TASK PROMPT:
Which lines in the data below contain the word "token"? Copy each of them.

[Dataset items]
'''
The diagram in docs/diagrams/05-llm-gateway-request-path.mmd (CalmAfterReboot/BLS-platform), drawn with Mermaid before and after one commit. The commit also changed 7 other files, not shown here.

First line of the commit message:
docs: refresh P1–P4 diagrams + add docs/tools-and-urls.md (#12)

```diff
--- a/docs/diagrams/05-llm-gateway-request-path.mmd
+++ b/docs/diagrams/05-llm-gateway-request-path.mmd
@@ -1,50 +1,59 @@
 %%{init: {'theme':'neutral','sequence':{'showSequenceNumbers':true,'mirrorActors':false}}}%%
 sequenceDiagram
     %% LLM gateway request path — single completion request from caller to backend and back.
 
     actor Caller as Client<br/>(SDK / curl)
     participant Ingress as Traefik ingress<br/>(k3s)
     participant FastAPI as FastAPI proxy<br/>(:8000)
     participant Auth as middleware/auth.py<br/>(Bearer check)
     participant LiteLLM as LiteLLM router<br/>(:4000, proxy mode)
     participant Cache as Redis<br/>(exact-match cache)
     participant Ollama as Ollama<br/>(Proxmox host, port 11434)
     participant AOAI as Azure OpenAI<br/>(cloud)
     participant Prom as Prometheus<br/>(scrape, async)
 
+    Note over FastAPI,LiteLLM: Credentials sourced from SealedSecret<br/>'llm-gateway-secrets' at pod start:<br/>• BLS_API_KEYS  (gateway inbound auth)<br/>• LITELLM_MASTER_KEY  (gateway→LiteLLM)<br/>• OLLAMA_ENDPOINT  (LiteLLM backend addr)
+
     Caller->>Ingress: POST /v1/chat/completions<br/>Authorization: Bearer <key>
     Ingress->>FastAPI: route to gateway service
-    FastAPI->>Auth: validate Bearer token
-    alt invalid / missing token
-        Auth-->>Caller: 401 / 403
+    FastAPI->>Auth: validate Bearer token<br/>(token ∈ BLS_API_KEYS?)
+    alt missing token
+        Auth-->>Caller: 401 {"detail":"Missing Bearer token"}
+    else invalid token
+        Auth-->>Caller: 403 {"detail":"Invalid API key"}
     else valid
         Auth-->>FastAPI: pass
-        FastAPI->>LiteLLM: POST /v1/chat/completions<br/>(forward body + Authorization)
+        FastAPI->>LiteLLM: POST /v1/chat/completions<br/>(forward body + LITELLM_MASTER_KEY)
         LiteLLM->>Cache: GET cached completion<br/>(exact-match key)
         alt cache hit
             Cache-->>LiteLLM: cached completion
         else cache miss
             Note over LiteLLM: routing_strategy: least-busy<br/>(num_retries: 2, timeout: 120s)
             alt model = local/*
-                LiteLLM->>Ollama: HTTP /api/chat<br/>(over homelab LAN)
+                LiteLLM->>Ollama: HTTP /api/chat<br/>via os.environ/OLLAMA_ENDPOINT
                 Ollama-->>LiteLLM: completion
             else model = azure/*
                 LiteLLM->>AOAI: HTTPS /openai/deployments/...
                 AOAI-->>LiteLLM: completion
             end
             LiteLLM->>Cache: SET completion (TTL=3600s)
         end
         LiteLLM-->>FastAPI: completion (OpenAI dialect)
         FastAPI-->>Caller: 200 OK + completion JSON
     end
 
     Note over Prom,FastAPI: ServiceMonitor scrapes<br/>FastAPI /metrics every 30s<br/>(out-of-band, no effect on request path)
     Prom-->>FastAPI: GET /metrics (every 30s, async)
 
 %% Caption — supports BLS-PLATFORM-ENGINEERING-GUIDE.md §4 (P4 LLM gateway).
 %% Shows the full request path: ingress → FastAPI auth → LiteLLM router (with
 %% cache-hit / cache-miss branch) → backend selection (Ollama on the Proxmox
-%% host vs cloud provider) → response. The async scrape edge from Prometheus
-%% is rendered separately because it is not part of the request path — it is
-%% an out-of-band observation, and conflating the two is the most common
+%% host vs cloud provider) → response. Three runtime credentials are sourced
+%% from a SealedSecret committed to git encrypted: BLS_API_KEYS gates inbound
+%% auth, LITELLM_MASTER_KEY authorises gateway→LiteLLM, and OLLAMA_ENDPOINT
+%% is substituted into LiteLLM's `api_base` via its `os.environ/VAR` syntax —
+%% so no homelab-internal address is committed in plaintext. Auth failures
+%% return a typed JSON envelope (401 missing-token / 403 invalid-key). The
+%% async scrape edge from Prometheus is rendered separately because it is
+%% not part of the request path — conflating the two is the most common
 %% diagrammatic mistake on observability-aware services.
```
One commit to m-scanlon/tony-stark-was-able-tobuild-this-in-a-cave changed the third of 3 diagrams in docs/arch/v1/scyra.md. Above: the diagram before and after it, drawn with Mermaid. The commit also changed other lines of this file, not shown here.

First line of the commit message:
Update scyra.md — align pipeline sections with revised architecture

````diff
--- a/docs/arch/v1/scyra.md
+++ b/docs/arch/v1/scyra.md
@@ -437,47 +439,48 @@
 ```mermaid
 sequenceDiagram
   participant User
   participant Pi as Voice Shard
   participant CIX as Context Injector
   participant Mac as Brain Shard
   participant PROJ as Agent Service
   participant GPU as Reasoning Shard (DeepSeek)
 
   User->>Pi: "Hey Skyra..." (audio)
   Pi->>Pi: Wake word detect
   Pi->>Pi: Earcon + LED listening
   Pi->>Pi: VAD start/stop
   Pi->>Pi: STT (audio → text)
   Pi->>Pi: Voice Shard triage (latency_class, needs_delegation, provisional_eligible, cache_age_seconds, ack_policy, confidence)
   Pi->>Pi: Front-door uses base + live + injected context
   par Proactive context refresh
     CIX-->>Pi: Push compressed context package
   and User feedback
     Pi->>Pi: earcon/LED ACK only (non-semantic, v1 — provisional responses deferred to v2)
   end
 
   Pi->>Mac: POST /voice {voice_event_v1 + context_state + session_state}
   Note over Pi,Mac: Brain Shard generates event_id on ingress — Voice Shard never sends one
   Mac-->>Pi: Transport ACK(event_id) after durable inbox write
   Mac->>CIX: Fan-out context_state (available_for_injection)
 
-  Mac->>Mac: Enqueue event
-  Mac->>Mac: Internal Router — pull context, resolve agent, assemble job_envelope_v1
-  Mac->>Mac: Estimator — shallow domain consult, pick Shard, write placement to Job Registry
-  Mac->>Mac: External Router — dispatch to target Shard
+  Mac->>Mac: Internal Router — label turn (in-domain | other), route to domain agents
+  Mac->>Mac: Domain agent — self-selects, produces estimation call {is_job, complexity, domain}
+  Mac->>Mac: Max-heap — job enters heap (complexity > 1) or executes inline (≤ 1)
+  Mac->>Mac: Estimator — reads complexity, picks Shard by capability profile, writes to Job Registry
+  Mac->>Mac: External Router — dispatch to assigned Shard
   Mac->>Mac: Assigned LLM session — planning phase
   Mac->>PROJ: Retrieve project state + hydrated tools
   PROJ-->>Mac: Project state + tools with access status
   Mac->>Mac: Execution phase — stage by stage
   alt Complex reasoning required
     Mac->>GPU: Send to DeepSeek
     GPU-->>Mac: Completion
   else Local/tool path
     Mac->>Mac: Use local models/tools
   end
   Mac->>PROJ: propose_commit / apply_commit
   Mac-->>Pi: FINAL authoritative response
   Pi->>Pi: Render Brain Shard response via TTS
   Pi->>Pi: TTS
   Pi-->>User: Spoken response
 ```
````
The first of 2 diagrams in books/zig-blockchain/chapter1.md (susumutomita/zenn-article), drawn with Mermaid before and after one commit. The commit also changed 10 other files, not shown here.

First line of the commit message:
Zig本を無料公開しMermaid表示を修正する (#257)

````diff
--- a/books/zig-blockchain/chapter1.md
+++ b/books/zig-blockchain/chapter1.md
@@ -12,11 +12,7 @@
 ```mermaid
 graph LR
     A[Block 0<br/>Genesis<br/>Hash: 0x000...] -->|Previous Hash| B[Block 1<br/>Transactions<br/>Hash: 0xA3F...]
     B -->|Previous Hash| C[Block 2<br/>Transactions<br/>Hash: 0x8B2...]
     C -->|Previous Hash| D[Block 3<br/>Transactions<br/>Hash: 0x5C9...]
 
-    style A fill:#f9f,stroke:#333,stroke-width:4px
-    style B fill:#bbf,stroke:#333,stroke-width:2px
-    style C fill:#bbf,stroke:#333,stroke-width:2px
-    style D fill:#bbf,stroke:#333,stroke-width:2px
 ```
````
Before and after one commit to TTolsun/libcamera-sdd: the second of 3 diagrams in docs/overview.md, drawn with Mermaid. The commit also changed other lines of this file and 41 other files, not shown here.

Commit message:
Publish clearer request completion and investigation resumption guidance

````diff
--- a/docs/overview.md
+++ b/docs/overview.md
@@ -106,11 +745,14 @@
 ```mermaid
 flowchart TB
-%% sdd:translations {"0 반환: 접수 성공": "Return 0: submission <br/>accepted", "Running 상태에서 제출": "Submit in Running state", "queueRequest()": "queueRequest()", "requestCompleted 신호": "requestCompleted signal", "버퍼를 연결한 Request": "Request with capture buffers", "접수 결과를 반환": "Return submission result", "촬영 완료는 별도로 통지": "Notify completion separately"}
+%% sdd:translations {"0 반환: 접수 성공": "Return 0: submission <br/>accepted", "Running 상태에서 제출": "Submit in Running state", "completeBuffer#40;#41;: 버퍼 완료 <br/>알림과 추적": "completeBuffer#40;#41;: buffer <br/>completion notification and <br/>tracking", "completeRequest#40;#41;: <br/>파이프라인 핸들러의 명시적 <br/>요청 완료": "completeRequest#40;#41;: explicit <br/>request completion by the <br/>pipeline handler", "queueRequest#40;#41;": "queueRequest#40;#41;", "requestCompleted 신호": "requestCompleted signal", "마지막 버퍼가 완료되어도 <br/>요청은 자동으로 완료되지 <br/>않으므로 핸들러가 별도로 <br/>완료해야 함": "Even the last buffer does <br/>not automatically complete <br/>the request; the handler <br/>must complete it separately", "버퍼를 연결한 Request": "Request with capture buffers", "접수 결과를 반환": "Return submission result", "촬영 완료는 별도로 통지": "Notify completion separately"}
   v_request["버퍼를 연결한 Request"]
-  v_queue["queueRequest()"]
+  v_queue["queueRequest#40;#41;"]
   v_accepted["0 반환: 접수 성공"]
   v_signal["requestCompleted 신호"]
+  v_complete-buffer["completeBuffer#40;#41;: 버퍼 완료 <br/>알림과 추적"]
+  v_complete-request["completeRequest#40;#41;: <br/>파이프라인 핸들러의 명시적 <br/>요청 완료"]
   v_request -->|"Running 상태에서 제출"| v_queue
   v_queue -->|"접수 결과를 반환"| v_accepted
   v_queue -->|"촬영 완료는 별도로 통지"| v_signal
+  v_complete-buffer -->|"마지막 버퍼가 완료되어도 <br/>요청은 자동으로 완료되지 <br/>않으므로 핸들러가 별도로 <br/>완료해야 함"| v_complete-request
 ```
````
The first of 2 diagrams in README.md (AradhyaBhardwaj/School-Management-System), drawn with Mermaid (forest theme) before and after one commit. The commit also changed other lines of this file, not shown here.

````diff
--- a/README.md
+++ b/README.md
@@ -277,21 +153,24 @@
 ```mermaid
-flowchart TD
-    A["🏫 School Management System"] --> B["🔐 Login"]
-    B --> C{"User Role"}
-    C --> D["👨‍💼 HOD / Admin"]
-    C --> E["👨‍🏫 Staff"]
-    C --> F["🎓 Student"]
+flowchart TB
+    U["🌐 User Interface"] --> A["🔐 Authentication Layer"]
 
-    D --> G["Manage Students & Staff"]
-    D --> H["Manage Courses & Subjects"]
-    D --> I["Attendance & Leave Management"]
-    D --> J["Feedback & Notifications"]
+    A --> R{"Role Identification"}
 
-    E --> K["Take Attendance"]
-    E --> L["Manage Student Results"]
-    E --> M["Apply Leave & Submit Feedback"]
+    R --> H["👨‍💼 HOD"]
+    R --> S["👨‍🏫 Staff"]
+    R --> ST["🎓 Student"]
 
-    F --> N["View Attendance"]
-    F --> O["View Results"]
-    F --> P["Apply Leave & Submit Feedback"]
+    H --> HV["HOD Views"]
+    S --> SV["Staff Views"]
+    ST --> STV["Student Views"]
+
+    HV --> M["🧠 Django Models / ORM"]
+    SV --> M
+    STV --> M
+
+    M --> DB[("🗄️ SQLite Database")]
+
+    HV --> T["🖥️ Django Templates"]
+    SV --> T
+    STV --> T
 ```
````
'''
RESPONSE:
-    FastAPI->>Auth: validate Bearer token
-    alt invalid / missing token
+    FastAPI->>Auth: validate Bearer token<br/>(token ∈ BLS_API_KEYS?)
+    alt missing token
+        Auth-->>Caller: 401 {"detail":"Missing Bearer token"}
+    else invalid token
+%% return a typed JSON envelope (401 missing-token / 403 invalid-key). The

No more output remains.